Rock quarries create invisible dust particles proven to cause silicosis—a progressive, incurable lung disease. Long-term exposure to particulate matter is strongly associated with heart disease, stroke, infertility, and pregnancy complications.
Proven Health Hazard
Dust created by gravel quarries is considered respirable crystalline silica, a type of particulate matter. Studies have established a strong link between these particles and the following health effects:
Over 12,000 residents within five miles of the proposed quarry will be affected by cascading injurious events resulting from particulate matter carried by prevailing winds. Young children, the elderly, and those with respiratory illnesses such as COPD, emphysema, asthma, and progressive lung disease will be most impacted.
The San Antonio-New Braunfels metro area has pediatric asthma rates of 1 in 7 (nearly twice the national average) and Comal ISD already has over 2000 students with an asthma health alert on file. Particles produced by rock-crushing operations will increase air pollution and exacerbate this health risk for Comal ISD students.
- Health Risks Associated with Exposure to Airborne Pollutants Arising From Quarrying and Aggregate Processing
- Airborne Particulate Matter (PM) Exposure and Health Risks Associated with APOs in Texas
- Air Quality and the Limestone Aggregate Industry in Comal County, Texas: A Call for Policy Change
- Evidence that Comal County Residents May Be at Risk for Exposure to Air Pollution from the Aggregate Industry
You can’t even see it—but you’re certainly breathing it. Respirable crystalline silica is categorized and monitored as PM 2.5 (fine particulate matter 2.5 micrometers or smaller—less than 1/20 the width of a human hair) and PM 10 (10 micrometers or smaller). Both sizes are inhaled and can go directly to lungs and bloodstream.
Quarry blasting, crushing, and hauling operations emit high levels of carcinogenic particulate matter. Visible dust (larger particles) is also created by movement of front-end loaders, mining trucks, transfer conveyors, excavators, bulldozers, and utility vehicles.
Over 80 formal complaints have been filed against Vulcan in Texas alone. And over 35 violations occurred at a single Vulcan Materials plant (Loop 1604 in San Antonio).
Violations at Vulcan Plant in San Antonio
With Vulcan’s samples they found silica and manganese inside my home, and that’s unlike a typical household profile. Outside they found fly ash, which is very toxic. There are permit violations dating back all the way to 1991.
Noxious Gas & Air Pollution
Daily emissions of diesel exhaust from plant equipment and hundreds of gravel trucks generate nitrogen oxide, sulfur dioxide, carbon monoxide, and volatile organic compounds (VOCs).
Additionally, when these pollutants combine with sunlight, they create ozone. The San Antonio region’s air quality continues to worsen with higher and higher ozone levels exceeding the nation’s health-based standards. With these ozone violations predicted to mark us with a “non-attainment” status, by August 2018 we should expect the EPA to issue their ozone designation decision for eight counties in the San Antonio-New Braunfels Area.

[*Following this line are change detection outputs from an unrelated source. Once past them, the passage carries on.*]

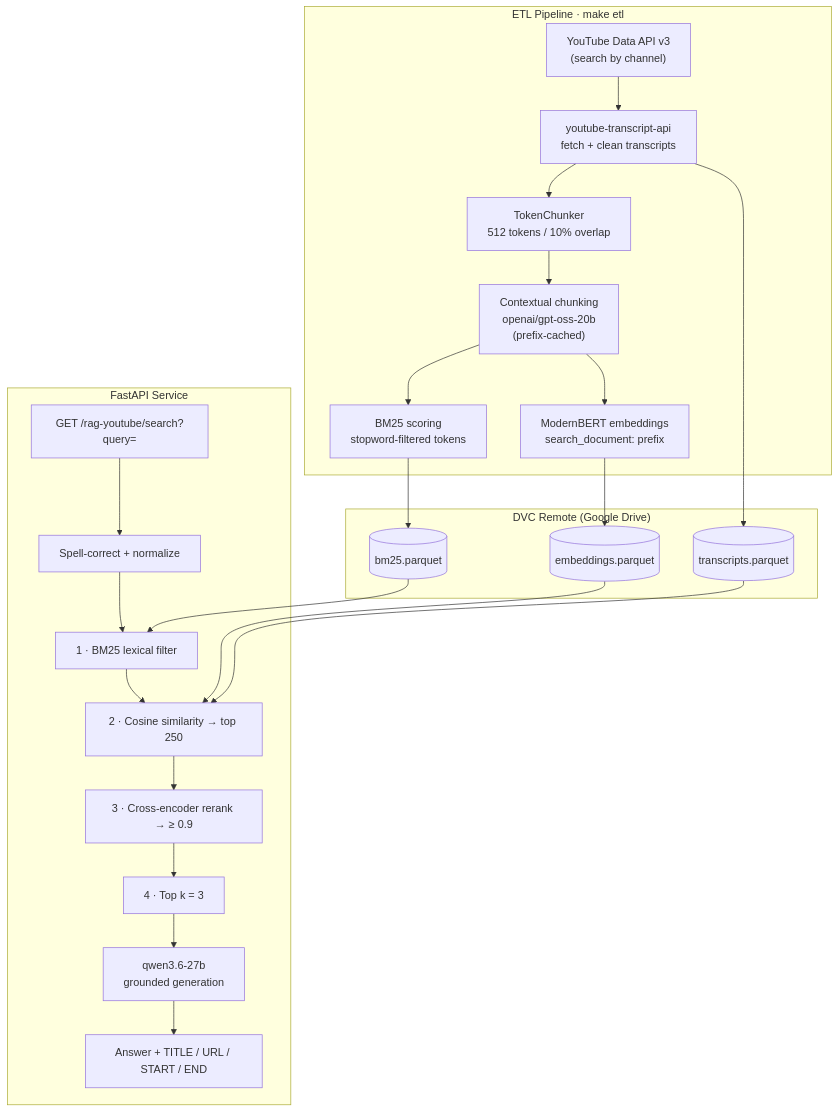
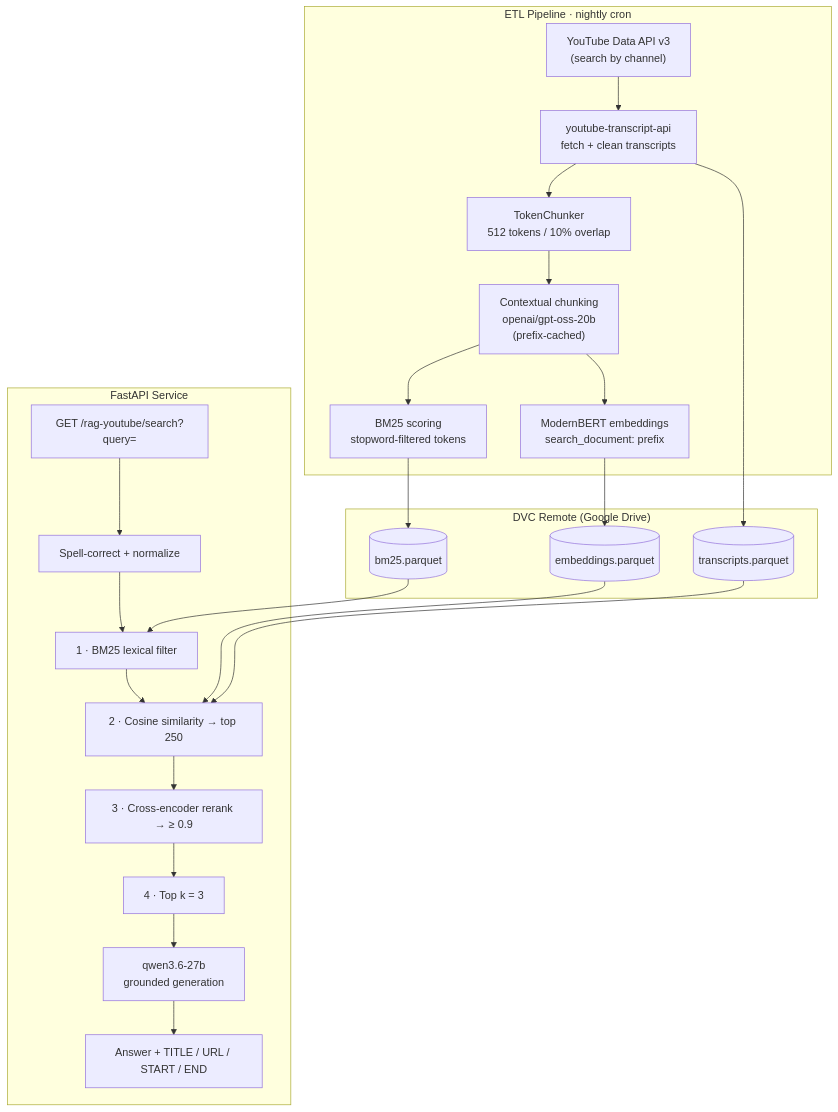
The diagram in README.md (ncheymbamalu/rag-youtube-transcripts), drawn with Mermaid before and after one commit. The commit also changed other lines of this file and 6 other files, not shown here.

````diff
--- a/README.md
+++ b/README.md
@@ -61,34 +62,34 @@
 ```mermaid
 flowchart TB
-    subgraph etl["ETL Pipeline · make etl"]
+    subgraph etl["ETL Pipeline · nightly cron"]
         Y["YouTube Data API v3<br/>(search by channel)"] --> T["youtube-transcript-api<br/>fetch + clean transcripts"]
         T --> C["TokenChunker<br/>512 tokens / 10% overlap"]
         C --> CC["Contextual chunking<br/>openai/gpt-oss-20b<br/>(prefix-cached)"]
         CC --> E["ModernBERT embeddings<br/>search_document: prefix"]
         CC --> B["BM25 scoring<br/>stopword-filtered tokens"]
     end
 
     subgraph store["DVC Remote (Google Drive)"]
         TP[("transcripts.parquet")]
         EP[("embeddings.parquet")]
         BP[("bm25.parquet")]
     end
 
     T --> TP
     E --> EP
     B --> BP
 
     subgraph api["FastAPI Service"]
         Q["GET /rag-youtube/search?query="] --> PP["Spell-correct + normalize"]
         PP --> L1["1 · BM25 lexical filter"]
         L1 --> L2["2 · Cosine similarity → top 250"]
         L2 --> L3["3 · Cross-encoder rerank → ≥ 0.9"]
         L3 --> L4["4 · Top k = 3"]
         L4 --> G["qwen3.6-27b<br/>grounded generation"]
         G --> R["Answer + TITLE / URL / START / END"]
     end
 
     BP --> L1
     EP --> L2
     TP --> L2
 ```
````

The proposed quarry and the additional truck traffic would significantly impact regional air quality, even beyond a five-mile radius of the quarry site.